Here is my guide to finding answers to the questions that I thought were important, as an individual consumer looking for an individual policy. The links here were functional on 5 November 2013; the information here is from a lay person perspective, and should not be construed as legal or medical advice... just a way to help find things on the various sites.
Recommended order as follows, but most steps are independent.
Experian? Yep, one feature Experian offers is "identity service" where they ask questions based on your credit history to verify your identity. They do that for free credit reports... and now they do it for the ACA. There are two alternatives: prove your identity to a facilitator in a face-to-face meeting (call the NHL support number to get a list of local facilitators: 885-768-5465), or use the 64 page paper application.
I guess there is a third alternative... after failing to successfully check eligibility each day for a week, I called NevadaHealthLink to report the problem.

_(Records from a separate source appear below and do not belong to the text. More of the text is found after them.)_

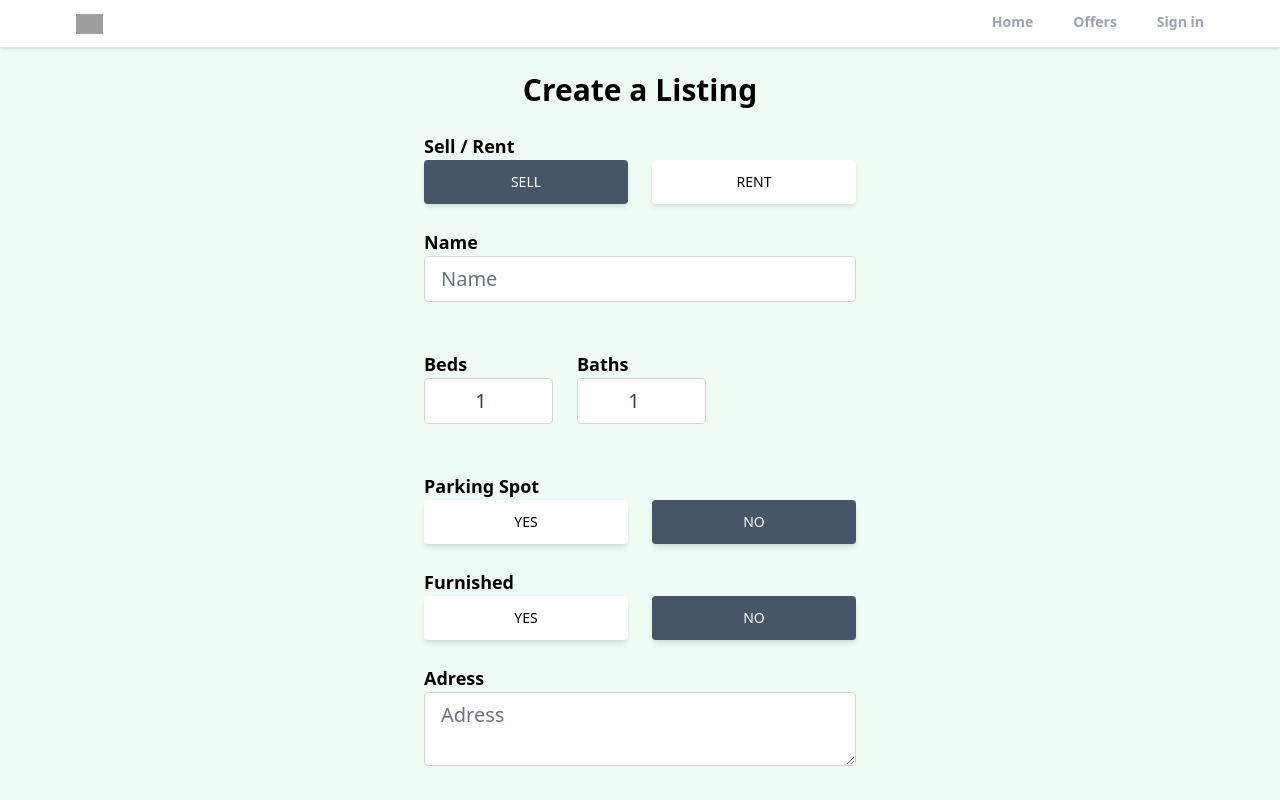
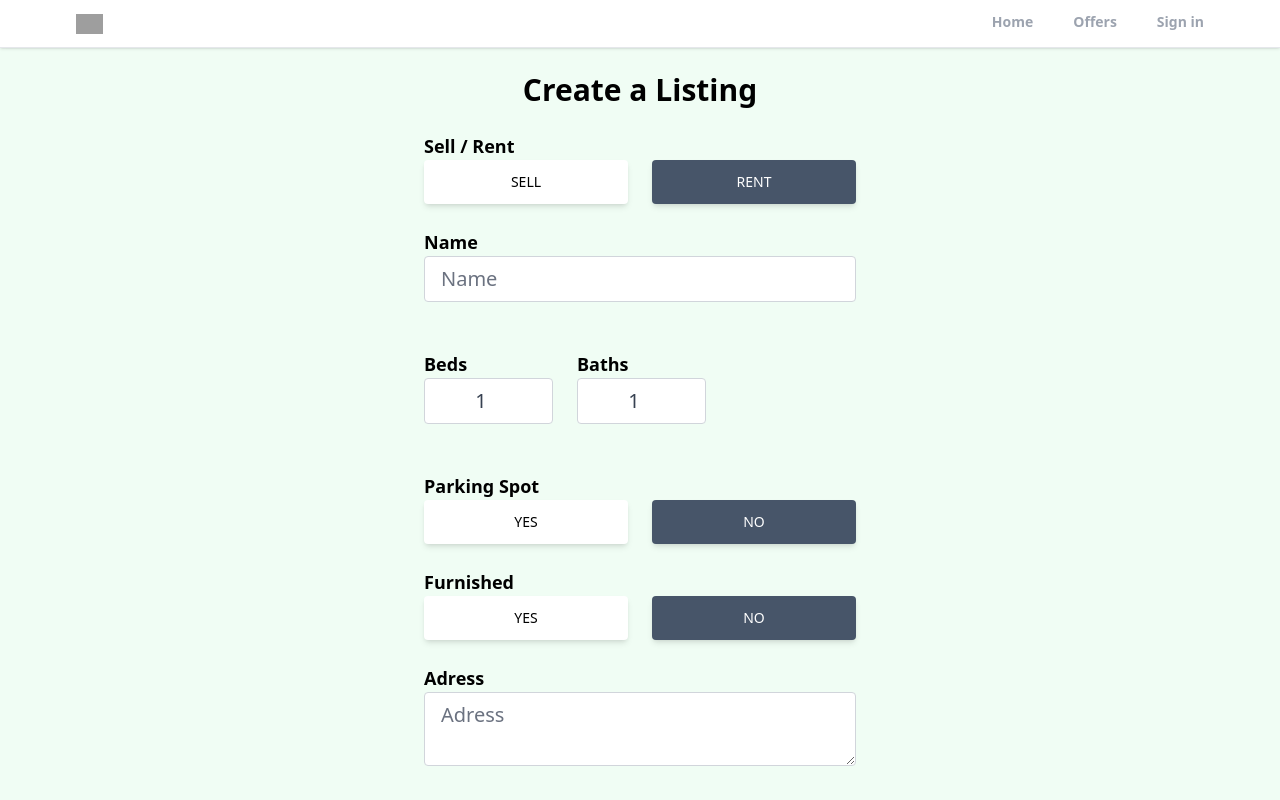
Before and after one commit to mohbens/Rent-sell-ReactApp, a React (Create React App) app: page /Create-listing in a window 1280 px wide. Shown: the top 800 px of the page. Built offline with nearby package versions, Linux system fonts and the light colour scheme; no server answers; grey boxes are pictures that could not be loaded.

Commit message:
adding the functionalities to creat-listing

```diff
--- a/src/pages/CreateListing.jsx
+++ b/src/pages/CreateListing.jsx
@@ -26,20 +26,42 @@ export default function CreateListing() {
 		regularPrice,
 		discountedPrice,
 	} = formData;
-	function onChange() {}
+	function onChange(e) {
+		let boolean = null;
+		if (e.target.value === "true") {
+			boolean = true;
+		}
+		if (e.target.value === "false") {
+			boolean = false;
+		}
+		// files
+		if (e.target.files) {
+			setFormData((prevState) => ({
+				...prevState,
+				images: e.target.files,
+			}));
+		}
+		// text/boolean/nums
+		if (!e.target.files) {
+			setFormData((prevState) => ({
+				...prevState,
+				[e.target.id]: boolean ?? e.target.value,
+			}));
+		}
+	}
 	return (
 		<main className="max-w-md px-2 mx-auto">
 			<h1 className="text-3xl text-center mt-6 font-bold">Create a Listing</h1>
 			<form>
 				<p className="text-lg mt-6 font-semibold">Sell / Rent</p>
-				<div className="flex ">
+				<div className="flex">
 					<button
 						type="button"
-						id="type "
-						value="sell"
+						id="type"
+						value="sale"
 						onClick={onChange}
-						className={`px-7 py-3 font-medium text-sm uppercase shadow-md rounded hover:shadow-lg focus:shadow-lg active:shadow-lg transition ease-in-out w-full mr-3 ${
-							type === "sale"
+						className={`mr-3 px-7 py-3 font-medium text-sm uppercase shadow-md rounded hover:shadow-lg focus:shadow-lg active:shadow-lg transition duration-150 ease-in-out w-full ${
+							type === "rent"
 								? "bg-white text-black"
 								: "bg-slate-600 text-white"
 						}`}>
@@ -47,11 +69,11 @@ export default function CreateListing() {
 					</button>
 					<button
 						type="button"
-						id="type "
+						id="type"
 						value="rent"
 						onClick={onChange}
-						className={`px-7 py-3 font-medium text-sm uppercase shadow-md rounded hover:shadow-lg focus:shadow-lg active:shadow-lg transition ease-in-out w-full ml-3 ${
-							type === "rent"
+						className={`ml-3 px-7 py-3 font-medium text-sm uppercase shadow-md rounded hover:shadow-lg focus:shadow-lg active:shadow-lg transition duration-150 ease-in-out w-full ${
+							type === "sale"
 								? "bg-white text-black"
 								: "bg-slate-600 text-white"
 						}`}>
@@ -90,7 +112,7 @@ export default function CreateListing() {
 						<p className="text-lg mt-6 font-semibold">Baths</p>
 						<input
 							type="number"
-							id="bath"
+							id="bathrooms"
 							value={bathrooms}
 							onChange={onChange}
 							min="1"
@@ -105,7 +127,7 @@ export default function CreateListing() {
 					<div className="flex ">
 						<button
 							type="button"
-							id="parking "
+							id="parking"
 							value={true}
 							onClick={onChange}
 							className={`px-7 py-3 font-medium text-sm uppercase shadow-md rounded hover:shadow-lg focus:shadow-lg active:shadow-lg transition ease-in-out w-full mr-3 ${
@@ -115,7 +137,7 @@ export default function CreateListing() {
 						</button>
 						<button
 							type="button"
-							id="parking "
+							id="parking"
 							value={false}
 							onClick={onChange}
 							className={`px-7 py-3 font-medium text-sm uppercase shadow-md rounded hover:shadow-lg focus:shadow-lg active:shadow-lg transition ease-in-out w-full ml-3 ${
@@ -130,7 +152,7 @@ export default function CreateListing() {
 							<button
 								type="button"
 								id="furnished"
-								value={false}
+								value={true}
 								onClick={onChange}
 								className={`px-7 py-3 font-medium text-sm uppercase shadow-md rounded hover:shadow-lg focus:shadow-lg active:shadow-lg transition ease-in-out w-full mr-3 ${
 									!furnished ? "bg-white text-black" : "bg-slate-600 text-white"
@@ -139,8 +161,8 @@ export default function CreateListing() {
 							</button>
 							<button
 								type="button"
-								id="furnished "
-								value={true}
+								id="furnished"
+								value={false}
 								onClick={onChange}
 								className={`px-7 py-3 font-medium text-sm uppercase shadow-md rounded hover:shadow-lg focus:shadow-lg active:shadow-lg transition ease-in-out w-full ml-3 ${
 									furnished ? "bg-white text-black" : "bg-slate-600 text-white"
@@ -154,10 +176,10 @@ export default function CreateListing() {
 					<p className="text-lg mt-6 font-semibold">Adress</p>
 					<textarea
 						type="text"
-						id="Adress"
+						id="adress"
 						value={adress}
 						onChange={onChange}
-						placeholder="Adress "
+						placeholder="Adress"
 						className="w-full px-4 py-2 text-xl text-gray-700 bg-white border border-gray-300 rounded  transition duration-150 ease-in-out focus:text-gray-700 focus:bg-white  focus:border-slate-600 mb-6"
 						required
 					/>
@@ -179,7 +201,7 @@ export default function CreateListing() {
 				<div className="flex mb-6">
 					<button
 						type="button"
-						id="offer "
+						id="offer"
 						value={true}
 						onClick={onChange}
 						className={`px-7 py-3 font-medium text-sm uppercase shadow-md rounded hover:shadow-lg focus:shadow-lg active:shadow-lg transition ease-in-out w-full mr-3 ${
@@ -189,7 +211,7 @@ export default function CreateListing() {
 					</button>
 					<button
 						type="button"
-						id="offer "
+						id="offer"
 						value={false}
 						onClick={onChange}
 						className={`px-7 py-3 font-medium text-sm uppercase shadow-md rounded hover:shadow-lg focus:shadow-lg active:shadow-lg transition ease-in-out w-full ml-3 ${
```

They said there were only two reasons it would fail: that I haven't lived at the same address for the last two years (well, it has been eleven), or that I have no credit history (my credit report shows lots of credit history). After going around that discussion a while, and getting a supervisor involved, rather than figuring out the problem with the web site, they offered to take an application over the phone. This took 3 hours, about half of it on hold while the agent checked with IT about this problem, and the supervisor about that problem, but finally it got done. I can't (yet) see the account they created for me, but they claim I will be able to in due time.
I guess the reason that I had problems getting validated was because when I am asked for an "address" I use my PO Box, rather than my street address, because the PO Box is where I get mail. It occurred to me today to try using the street address, and the identity verification went right through. It seems to have lead into the same application process that I went through on the phone, so I don't think it is appropriate for me to go too far into that process on the account I set up, as my application has been completed on the account they set up. So be sure to use your physical address. My agent tried and tried (and hopefully succeeded, if I expect to receive mailings) to get my mailing address (PO Box) into the application, as I do not get USPS mail at my physical address.

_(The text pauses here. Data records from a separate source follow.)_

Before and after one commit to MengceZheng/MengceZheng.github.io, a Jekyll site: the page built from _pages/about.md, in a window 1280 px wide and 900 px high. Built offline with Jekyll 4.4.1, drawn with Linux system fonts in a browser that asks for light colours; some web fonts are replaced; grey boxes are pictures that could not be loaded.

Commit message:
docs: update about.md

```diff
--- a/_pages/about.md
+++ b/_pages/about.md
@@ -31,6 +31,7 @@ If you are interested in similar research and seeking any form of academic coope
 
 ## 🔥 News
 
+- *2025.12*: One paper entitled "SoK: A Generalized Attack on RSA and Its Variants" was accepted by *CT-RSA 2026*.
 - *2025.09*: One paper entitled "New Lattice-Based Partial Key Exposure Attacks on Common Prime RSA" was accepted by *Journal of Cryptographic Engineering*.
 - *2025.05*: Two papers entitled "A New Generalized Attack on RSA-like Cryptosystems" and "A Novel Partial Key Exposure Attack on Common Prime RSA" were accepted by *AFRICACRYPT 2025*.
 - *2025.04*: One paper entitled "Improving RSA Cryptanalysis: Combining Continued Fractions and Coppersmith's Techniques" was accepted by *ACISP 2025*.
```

The application indicated that I qualify for Expanded Medicaid. NevadaHealthLink people told me that I would receive a coverage card and paperwork from NV DWSS within 7 working days. When that didn't happen, I called NV DWSS and they said that they have 45 days to process the application. Due to the date of the application (delayed several days because the other problems), the processing date would be 2 January 2014. On 3 January 2014, the automated system still said my application was pending, so I called talked to a person again, and they said I didn't misunderstand the date, but that something must have delayed things, and that I will get a call back within 48 hours. I seriously doubt they work on weekends, though, so I don't know why they don't say "2 business days" instead of 48 hours.

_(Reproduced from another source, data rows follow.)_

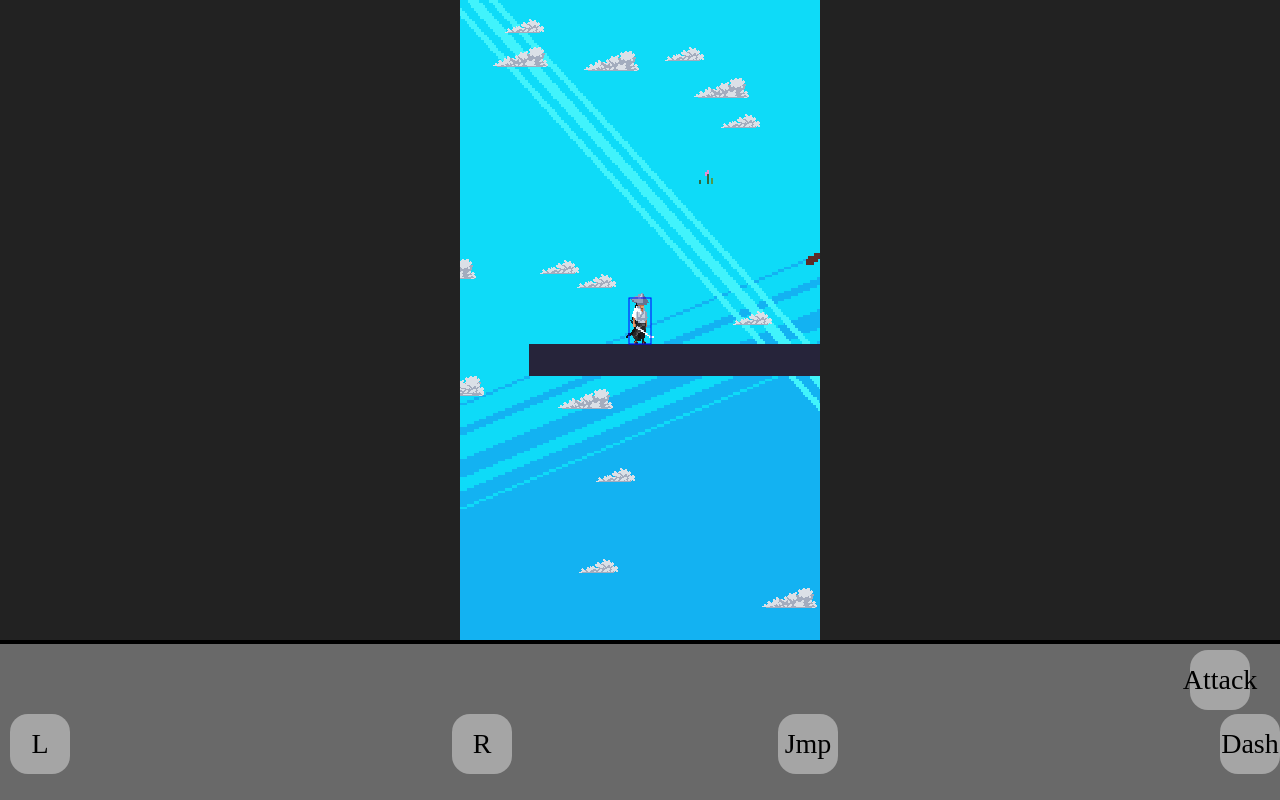
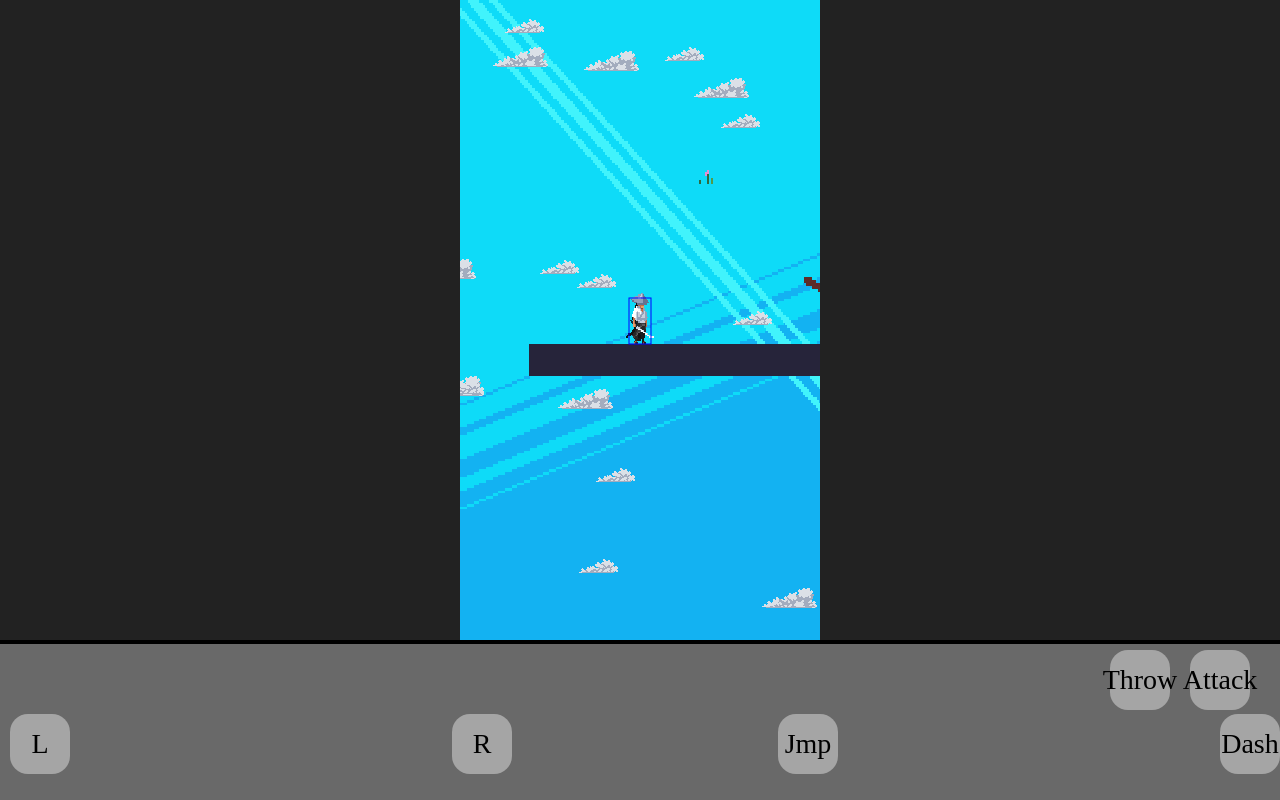
Before and after one commit to swopnil7/JS_GAME, a plain HTML site: page index.html in a window 1280 px wide. Drawn offline with Linux system fonts and the light colour scheme.

Commit message:
updated boss hitbox and added new plyer attacks

```diff
--- a/index.html
+++ b/index.html
@@ -33,6 +33,9 @@
         <div id="attackBtn" class="btn">
           <span class="btnTxt">Attack</span>
         </div>
+        <div id="ultBtn" class="btn">
+          <span class="btnTxt">Throw</span>
+        </div>
       </div>
 
     </div>
--- a/style.css
+++ b/style.css
@@ -52,3 +52,8 @@ canvas {
   right: 30px;
   bottom: 90px;
 }
+#ultBtn {
+  position: absolute;
+  right: 110px;
+  bottom: 90px;
+}
--- a/test.js
+++ b/test.js
@@ -1,4 +1,3 @@
-console.log("JS loaded");
 
 class Rect {
   constructor(x, y, width, height) {
@@ -778,48 +777,46 @@ class Executioner extends PhysicsEntity {
     this.attacking = 0;
     this.dealtDamage = false;
     this.currentAttackIndex = 0;
-    this.comboTimer = 60;
+    this.nextAttackIndex = 0;
+    this.comboTimer = 290;
+    this.currentAnim = null;
     this.hurtTimer = 30;
     this.attacks = [
-    { action: "attack1", duration: 110, hitboxDur: [80, 90], hitboxSize: [27, 40] },
-    { action: "attack2", duration: 90, hitboxDur: [30, 40], hitboxSize: [27, 40] },
+    { action: "attack1", duration: 110, hitboxDur: [70, 80], hitboxSize: [70, 200] },
+    { action: "attack2", duration: 90, hitboxDur: [20, 30], hitboxSize: [95, 200] },
     ];
+    this.hammerHitbox = null;
   }
     attack() {
     if (this.attacking) return;
 
     // Reset combo if time ran out
-    if (this.comboTimer <= 0) this.currentAttackIndex = 0;
+    if (this.comboTimer <= 0) this.nextAttackIndex = 0;
 
     // Set current attack
-    const attackData = this.attacks[this.currentAttackIndex];
+    const attackData = this.attacks[this.nextAttackIndex];
     this.attacking = attackData.duration;
     this.currentAnim = attackData.action;
     this.frameCounter = 0; //Resetting frame at start of each attack
     this.setAction(this.currentAnim);
-
     // Move to next attack in combo
-    this.currentAttackIndex = (this.currentAttackIndex + 1) % this.attacks.length;
+    this.currentAttackIndex = this.nextAttackIndex;
+    this.nextAttackIndex = (this.nextAttackIndex + 1) % this.attacks.length;
     // Reset combo timer
-    this.comboTimer = 60;
+    this.comboTimer = 290;
   }
 
   getHitbox() {
-    let index = null;
-    if(this.action == "attack2") {
-      index = 1;
-    } else {
-      index = Math.max(this.currentAttackIndex - 1, 0);
-    }
+    let index = this.currentAttackIndex;
     const hSize = [
       this.attacks[index].hitboxSize[0],
       this.attacks[index].hitboxSize[1]
     ];
     const hPos = [0, this.rect().centerY - hSize[1] / 2];
     if(this.flip) {
-      hPos[0] = this.rect().left() - hSize[0];
+      hPos[0] = this.rect().centerX - 20;
     } else{
-      hPos[0] = this.rect().right();
+      hPos[0] = this.rect().centerX - hSize[0] + 20;
     }
     const rect = new Rect(hPos[0], hPos[1], hSize[0], hSize[1]);
     return rect;
@@ -831,11 +828,19 @@ class Executioner extends PhysicsEntity {
     if(this.comboTimer) this.comboTimer -= 1;
     if(this.hurtTimer) this.hurtTimer -= 1;
     if(movement[0] != 0) this.flip = !this.flip;
-    if(this.pos[0] < this.game.player.pos[0] && this.flip) {
-    this.attack();
-    }
-
-    if (this.hurtTimer) {
+    //Resetting till here
+
+    //Attacking logic
+    if(this.attacking === 0 &&(this.pos[0] < this.game.player.pos[0] && this.flip || this.pos[0] > this.game.player.pos[0] && !this.flip)) {
+        this.attack();
+    }
+    if(this.attacking) {
+      this.frameCounter += 1;
+      if(this.frameCounter <= this.attacks[this.currentAttackIndex].hitboxDur[1] && this.frameCounter >= this.attacks[this.currentAttackIndex].hitboxDur[0]) {
+        this.hammerHitbox = this.getHitbox();
+      } else{this.hammerHitbox = null;}
+      this.setAction(this.currentAnim);
+    }else if (this.hurtTimer) {
       this.setAction("hurt");
       this.walkShake = 0;
     } else if(movement[0]!=0) {
@@ -853,6 +858,10 @@ class Executioner extends PhysicsEntity {
 
   render(surf, offset=[0, 0]) {
     super.render(surf, offset);
+    if(this.hammerHitbox) {
+      surf.fillStyle = "green";
+      surf.fillRect(this.hammerHitbox.x - offset[0], this.hammerHitbox.y - offset[1], this.hammerHitbox.width, this.hammerHitbox.height);
+    }
   }
 }
 
@@ -879,9 +888,13 @@ class Player extends PhysicsEntity {
     this.comboTimer = 60;
     this.atkHitbox = null;
     this.doubleTapCounter = 0;
-    this.doubleTapTimer = 60;
+    this.doubleTapTimer = 90;
     this.attackPressed = false;
     this.dashAttack = 0;
+    this.strongAttack = 0;
+    this.ultShake = false;
+
+    this.pProjectiles = [];
   }
   attack() {
     if (this.attacking) return;
@@ -901,6 +914,16 @@ class Player extends PhysicsEntity {
     this.currentAttackIndex = (this.currentAttackIndex + 1) % this.attacks.length;
     // Reset combo timer
     this.comboTimer = 60;
+  }
+
+  strongAtk() {
+    if(!this.strongAttack) {
+      this.strongAttack = 110;
+    }
+  }
+
+  throwProjectile() {
+
   }
 
   getHitbox() {
@@ -946,6 +969,7 @@ class Player extends PhysicsEntity {
     if (this.invincible) this.invincible--;
     if(this.attacking) this.attacking -= 1;
     if(this.dashAttack) this.dashAttack -= 1;
+    if(this.strongAttack) this.strongAttack -= 1;
     if(this.comboTimer) {
       this.comboTimer = Math.max(0, this.comboTimer - 1);
       if(this.comboTimer === 0) {
@@ -994,10 +1018,37 @@ class Player extends PhysicsEntity {
       this.dashAttack = 96;
     }
 
+    if(this.strongAttack) {
+      this.setAction("strongAttack");
+      if(this.strongAttack == 100) {
+        this.velocity[1] = -5;
+        this.velocity[0] = this.flip ? -3.5 : 3.5;
+      }
+      if(this.strongAttack == 60) {
+        this.velocity[1] = 10;
+      }
+      if(this.grounded && this.strongAttack < 40 && !this.ultShake) {
+        this.game.screenShake = Math.max(30, this.game.screenShake);
+        this.ultShake = true;
+      }''
+    }
+
+    if(!this.strongAttack) {
+      this.ultShake = false;
     if (this.dashAttack) {
+      if(this.airTime > 4) {
+        this.dashAttack = 0;
+      }
       this.setAction("dashAttack");
       if (this.dashAttack == 60) {
-        this.dash();
+        this.velocity[0] = this.flip?-10:10;
+      }
+      if(this.dashAttack <= 24) {
+        if(this.flip) {
+          this.velocity[0] = Math.min(0, this.velocity[0] + 0.2);
+        } else {
+          this.velocity[0] = Math.max(0, this.velocity[0] - 0.2);
+        }
       }
     }else if (Math.abs(this.dashing) > 50) {
       if (this.action !== "dash") {
@@ -1023,7 +1074,8 @@ class Player extends PhysicsEntity {
       } else {
       this.setAction("idle");
       }
-    }
+    }}
+
     //to make dash particle spawn at player
     let pPos = [
       this.rect().centerX + (this.flip? -7:7), this.rect().centerY
@@ -1128,13 +1180,6 @@ class Player extends PhysicsEntity {
 
 }
 
-/*class Player2 extends Player {
-  constructor(game, pos, size) {
-    super(game, pos, size);
-  }
-}
-
-*/
 // --------------------- GAME -----------------------
 
 class Game {
@@ -1166,7 +1211,6 @@ class Game {
 
     this.lastTime = performance.now();
   }
-
 
   async assetLoadAll() {
     this.assets = {
@@ -1187,6 +1231,7 @@ class Game {
       playerattack2: new Animation(await cutImages("entities/player1/attack2.png", 5), 8),
       playerattack3: new Animation(await cutImages("entities/player1/attack3.png", 5), 8),
       playerdashAttack: new Animation(await cutImages("entities/player1/dashAttack.png", 9), 8),
+      playerstrongAttack: new Animation(await cutImages("entities/player1/strongAttack.png", 11), 10),
       playerwallSlide: new Animation(await loadImages("entities/player/wall_slide", 0)),
       particleleaf: new Animation(await loadImages("particles/leaf", 17), 20, false),
       particledash: new Animation(await loadImages("particles/particle", 3), 6, false),
@@ -1231,7 +1276,6 @@ class Game {
     await this.tilemap.load(`data/maps/${level}.json`);
 
     this.projectiles = [];
-
     this.particles = [];
     this.sparks = [];
     this.scroll = [0, 0];
@@ -1424,6 +1468,18 @@ class Game {
 
     this.tilemap.render(this.vctx, this.renderScroll);
 
+    //Player Projectile Render
+    for (let i = this.player.pProjectiles.length - 1; i >= 0; i--)
+    {
+      const p = this.player.pProjectiles[i];
+      const img = this.assets.pProjectile;
+      this.vctx.drawImage(img,
+      p[0][0] - img.width / 2 - this.renderScroll[0],
+      p[0][1] - img.height / 2 - this.renderScroll[1],
+      img.width * 2,
+      img.height * 2
+      );
+    }
 
     //Projectile Render
     for (let i = this.projectiles.length - 1; i >= 0; i--)
@@ -1553,5 +1609,8 @@ window.addEventListener("load", () => {
       game.player.attack();
       game.player.attackPressed = true;
     });
+    document.getElementById("ultBtn").addEventListener("touchstart", () => {
+      game.player.strongAtk();
+    });
   })();
 });
```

It is an uncomfortable feeling being without health care insurance of any sort.
Note that when browsing plans, you will be listed as "unqualified", which doesn't mean you are not qualified to obtain a health plan, but that you haven't gone through the verification process, and the qualification process, for a government subsidy.
The list is long, and scrolling is confusing as the plan names disappear, and it would be nice to print it, but the "Print" button that is offered seems to do the same function as the "Close" button. If, instead, you choose to click on the plan name, you get the same list, but just for one plan. There is no "Print" button offered here, and if you try to use the browser print feature, all you get is a waste of paper, with the plan text overlaid on the list of plans.If you can't figure out what listed category a specific medical expense would fall into, more detail is available, from the providers. You can print those lists, too, but they have a different format for each provider, so comparison of two printouts will take a bit of searching. But the detailed lists are not directly available at NHL. Instead you must go to the site mentioned in the next item.
If they tell you to call Experian with a code, you can, but if you get told your information hasn't come through yet, it is not clear that it is worth calling back each time you try, over the next several days. However, if the error persists for more than 3 days, and you get told the same thing by Experian, you should call the NHL support line and report the problem. Since it hasn't been 3 days yet (See red paragraph above for what happened later), I have no idea what there answer will be if the problem persists longer than that, other than the facilitator or the paper application.Once you have been verified and qualified, then the premium prices on the NHL site will be adjusted by your subsidies, for a better report of what you must actually pay for coverage.